To fully appreciate this Chinese movie, you probably need to understand the language, the culture, as well as the martial arts within. It is not unusual for the olden day Chinese to speak in metaphors. My dad still does too. The English subtitles can be quite misleading at times. What if you don’t understand Chinese but you are curious about The Grandmaster? I suppose even if you can only get the essence of it, it may still be worthwhile provided that you enjoy watching art house type of movies or you are a fan of the leading actor and actress.
The backdrop is enticing. A story told from Yip Man’s perspective (he who was Bruce Lee’s teacher). From Yip Man’s age of 40 till his old age. Upon the then-grandmaster’s retirement, while the northern China’s grandmaster title was given to Ma San, it was of the old grandmaster’s wish to pass the southern China title to a southerner. Hence the introduction of Yip Man.
Tony Leung is quite possible one of the best actors I have seen. He truly can act with just his eyes. That heighten alertness in face of a real challenge, confidence with a hint of playfulness during a friendly duet, that moment of being mesmerized by the opposite sex, pain and despair, heartache and resignation, or simply that pair of weary eyes having seen too much in life. It is a real treat to see him act as Yip Man. This movie has provided him much opportunity to shine.

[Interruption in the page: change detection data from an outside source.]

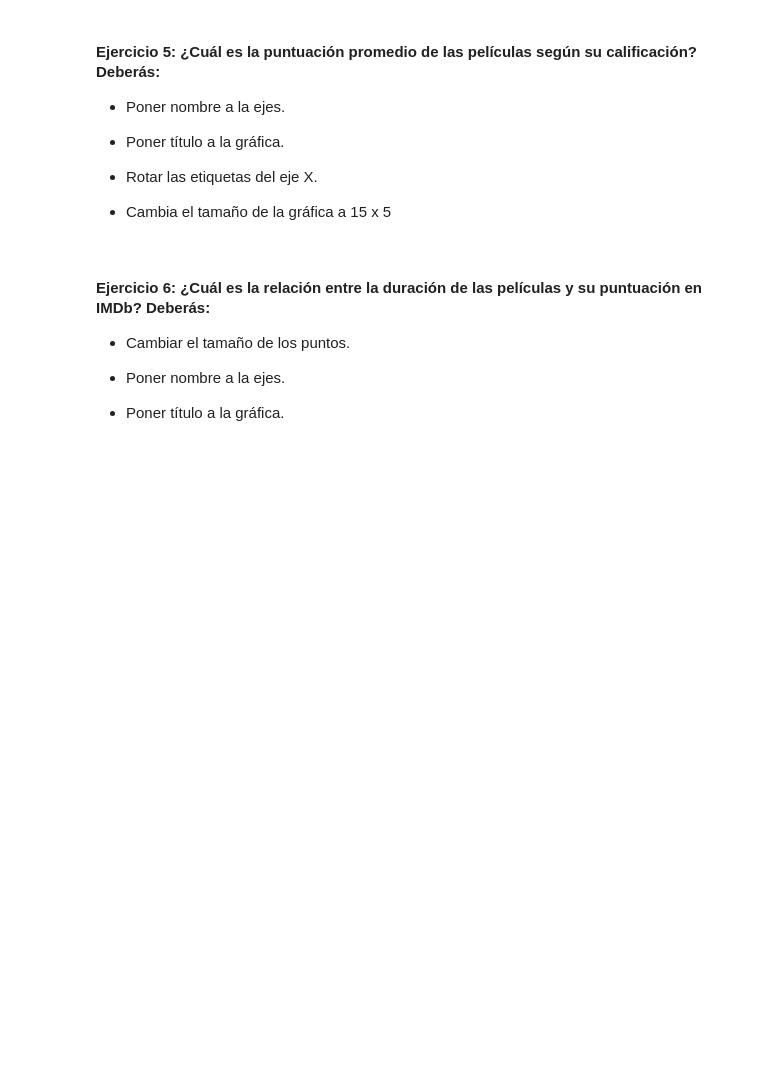
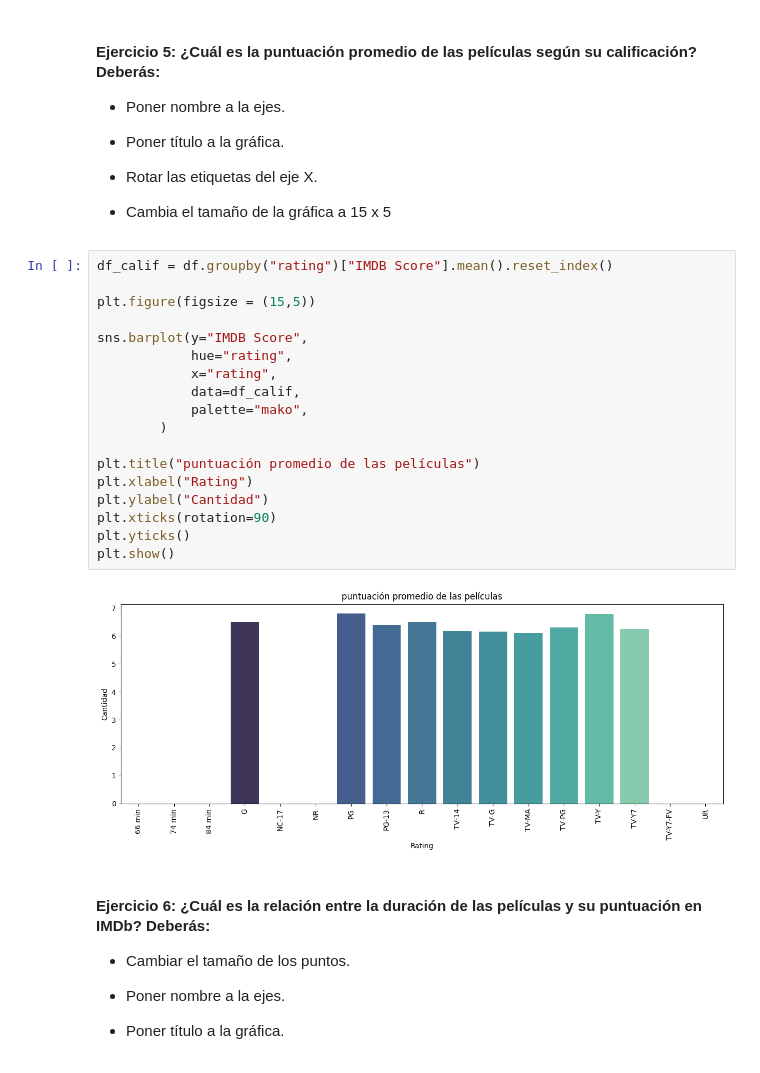
Before and after one commit to santiagorodriguez-dev/laboratorio-modulo2-leccion04-visualizacion, a Jupyter notebook: laboratorio-modulo2-leccion04-visualizacion.ipynb, the cells around one changed output. Drawn from its saved outputs; the diff is of its cells as text; blank space fills up the shorter version.

```diff
--- a/laboratorio-modulo2-leccion04-visualizacion.ipynb
+++ b/laboratorio-modulo2-leccion04-visualizacion.ipynb
@@ -136,6 +141,26 @@ plt.show()
 - Rotar las etiquetas del eje X.
 
 - Cambia el tamaño de la gráfica a 15 x 5
+# %%
+df_calif = df.groupby("rating")["IMDB Score"].mean().reset_index()
+
+plt.figure(figsize = (15,5))
+
+sns.barplot(y="IMDB Score",
+            hue="rating",
+            x="rating",
+            data=df_calif,
+            palette="mako",
+        )
+
+plt.title("puntuación promedio de las películas")
+plt.xlabel("Rating")
+plt.ylabel("Cantidad")
+plt.xticks(rotation=90)
+plt.yticks()
+plt.show()
+# %% [output]
+[figure, added]
 # %% [markdown]
 #### Ejercicio 6: ¿Cuál es la relación entre la duración de las películas y su puntuación en IMDb? Deberás:
 
```
Also changed, not shown: parts of 1 cell of this notebook.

Zhang Ziyi plays the role of Gong Er, the daughter of the then-grandmaster. While the range of emotion given is not as wide as Yip Man’s role, Zhang Ziyi has certainly chilled me with her coldness, pained me with her rare tenderness. Her acting too is convincing.

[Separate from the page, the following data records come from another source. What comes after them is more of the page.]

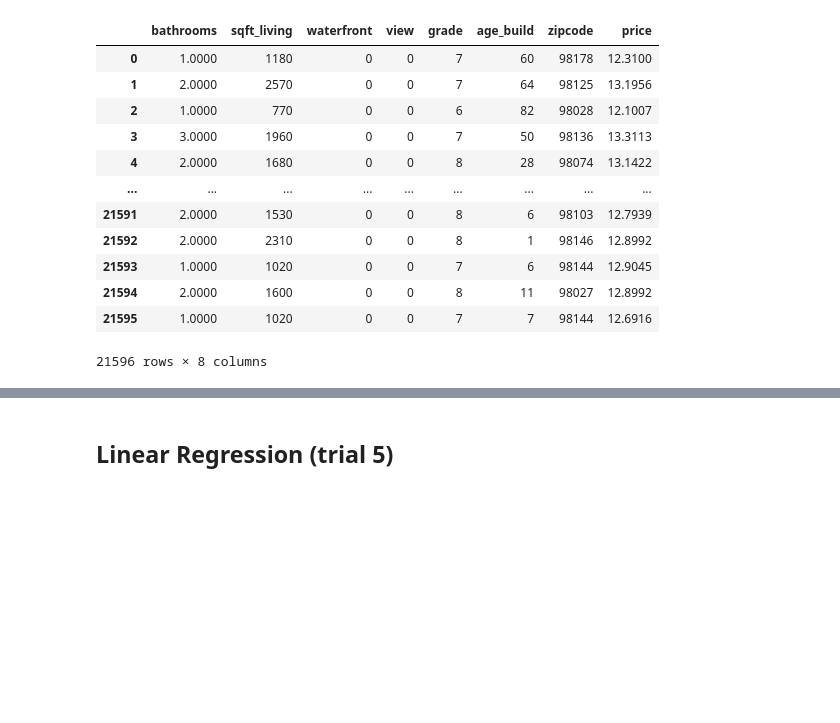
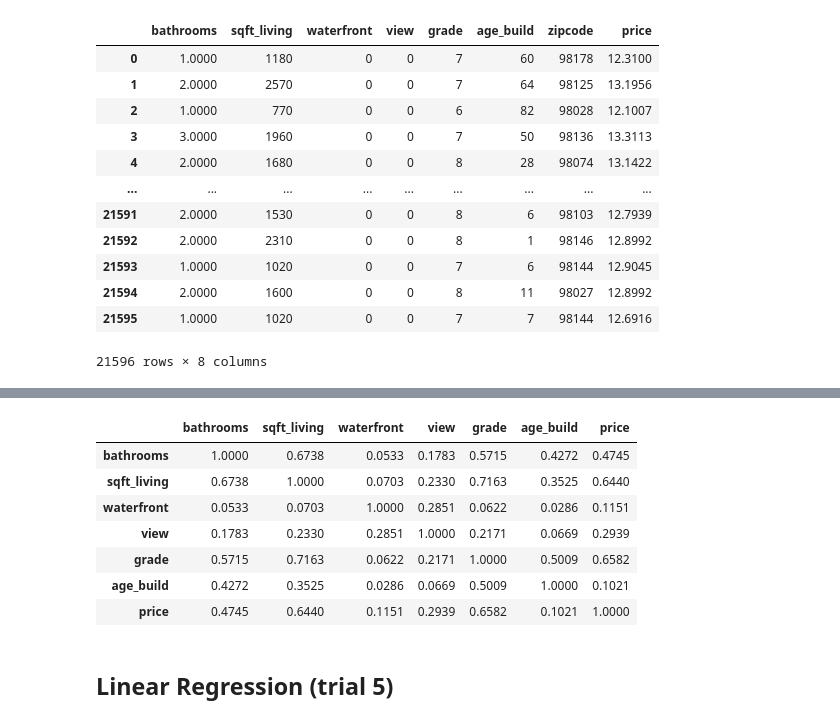
Before and after one commit to adrianacupp/real_estate_mid_term_project_2022, a Jupyter notebook: trial5.ipynb, the cells around one changed output, grey strips where cells are left out. Cells and saved outputs as stored; diff of their text form; code cells hidden in the pictures; blank space fills up the shorter version.

```diff
--- a/trial5.ipynb
+++ b/trial5.ipynb
@@ -356,3 +356,15 @@ df.to_excel("final_df_for_lin_reg_trial5.xlsx")
+# %%
+corr_matrix_t5 = df.corr(method='spearman').abs()
+corr_matrix_t5
+# %% [output]
+|  | bathrooms | sqft_living | waterfront | view | grade | age_build | price |
+| bathrooms | 1.0000 | 0.6738 | 0.0533 | 0.1783 | 0.5715 | 0.4272 | 0.4745 |
+| sqft_living | 0.6738 | 1.0000 | 0.0703 | 0.2330 | 0.7163 | 0.3525 | 0.6440 |
+| waterfront | 0.0533 | 0.0703 | 1.0000 | 0.2851 | 0.0622 | 0.0286 | 0.1151 |
+| view | 0.1783 | 0.2330 | 0.2851 | 1.0000 | 0.2171 | 0.0669 | 0.2939 |
+| grade | 0.5715 | 0.7163 | 0.0622 | 0.2171 | 1.0000 | 0.5009 | 0.6582 |
+| age_build | 0.4272 | 0.3525 | 0.0286 | 0.0669 | 0.5009 | 1.0000 | 0.1021 |
+| price | 0.4745 | 0.6440 | 0.1151 | 0.2939 | 0.6582 | 0.1021 | 1.0000 |
 # %% [markdown]
 ## Linear Regression (trial 5)
 # %% [markdown]
```
Also changed, not shown: parts of 50 cells of this notebook.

The martial art scenes are pretty impressive. With modern technology and the extreme slow motion close-up playback, the action is exciting to watch. But here lies the problem. The director Wong Kar-wai has cast this film in an art house setting (like his last movie My Blueberry Nights). Take away the breathtaking action and the engaging acting is a series of artistic shots such as water peddles and street scenery, Buddha statues and candles. The gaps can be extremely slow. I found myself wanting to see the next action or acting scene and skip the excessive artistic frames.
One good example is the character Yixiantian “The Razor”. The film has devoted quite a bit of airtime to develop The Rezor. He has absolutely zero contribution to the main story except that one interaction he has with Gong Er on a train. Even that does not materialize into anything. The story goes on telling more about The Razor – humorous I must say – whereby taking all in, I wouldn’t miss a thing if the director has decided to cut this character away. Maybe I am missing something significant here. I don’t know.

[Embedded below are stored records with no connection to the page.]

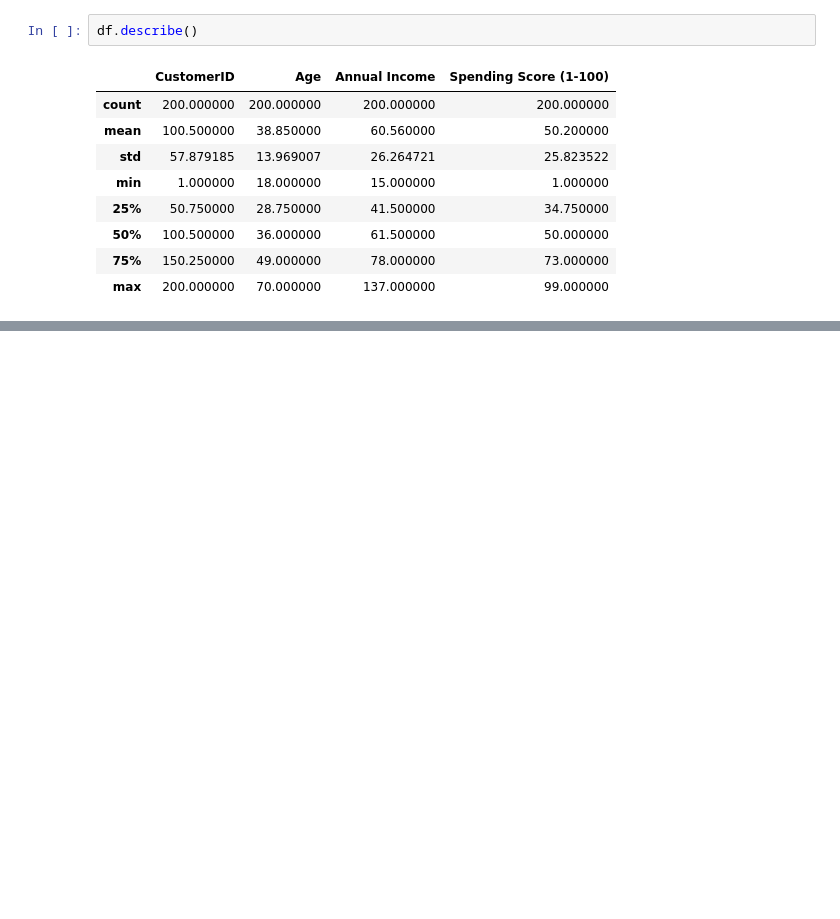
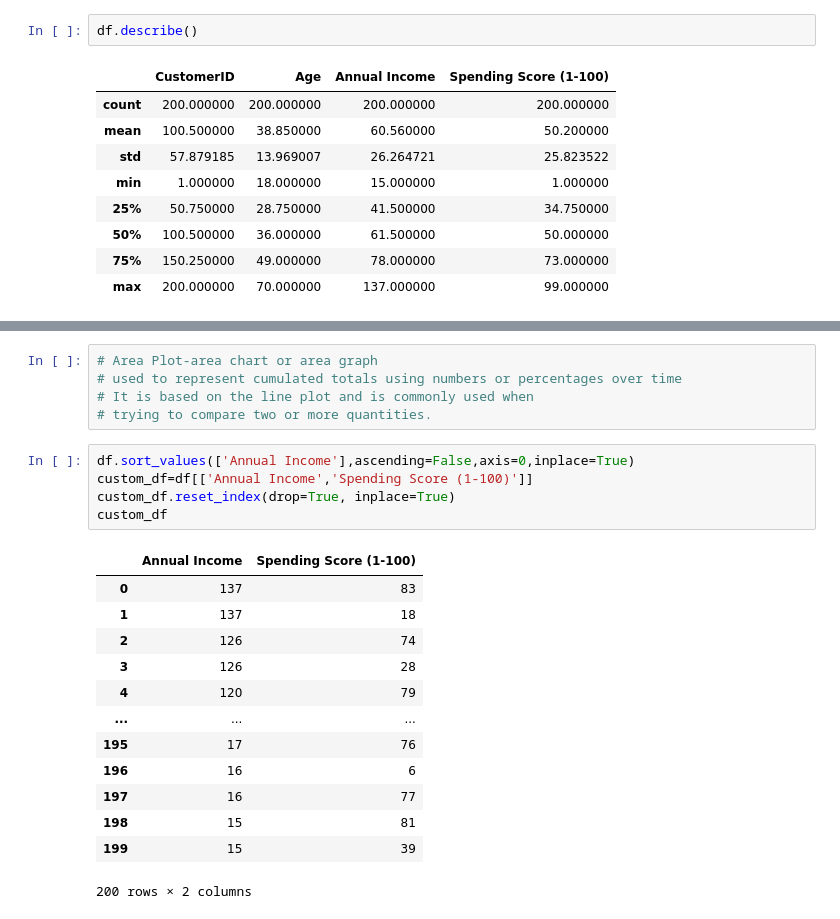
Before and after one commit to ayushagarwal42/trainingtask1, a Jupyter notebook: python_operations.ipynb, the cells around one changed output, grey strips where cells are left out. Drawn from its saved outputs; the diff is of its cells as text; blank space fills up the shorter version.

```diff
--- a/python_operations.ipynb
+++ b/python_operations.ipynb
@@ -436,0 +484,24 @@ df.describe()
+# %%
+# Area Plot-area chart or area graph
+# used to represent cumulated totals using numbers or percentages over time
+# It is based on the line plot and is commonly used when
+# trying to compare two or more quantities.
+# %%
+df.sort_values(['Annual Income'],ascending=False,axis=0,inplace=True)
+custom_df=df[['Annual Income','Spending Score (1-100)']]
+custom_df.reset_index(drop=True, inplace=True)
+custom_df
+# %% [output]
+|  | Annual Income | Spending Score (1-100) |
+| 0 | 137 | 83 |
+| 1 | 137 | 18 |
+| 2 | 126 | 74 |
+| 3 | 126 | 28 |
+| 4 | 120 | 79 |
+| ... | ... | ... |
+| 195 | 17 | 76 |
+| 196 | 16 | 6 |
+| 197 | 16 | 77 |
+| 198 | 15 | 81 |
+| 199 | 15 | 39 |
+200 rows × 2 columns
```
Also changed, not shown: parts of 31 cells of this notebook.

Also, the resolution between Yip Man and his wife (played by a Korean actress Song Hye-kyo) appears to be fuzzy. Is it because there is a lack of real life documentation of his marriage? Or is it the director’s intention to have us thinking? I thought for a bit. Then I gave up.
Another of his movie that is low in entertainment but probably high in artistic value.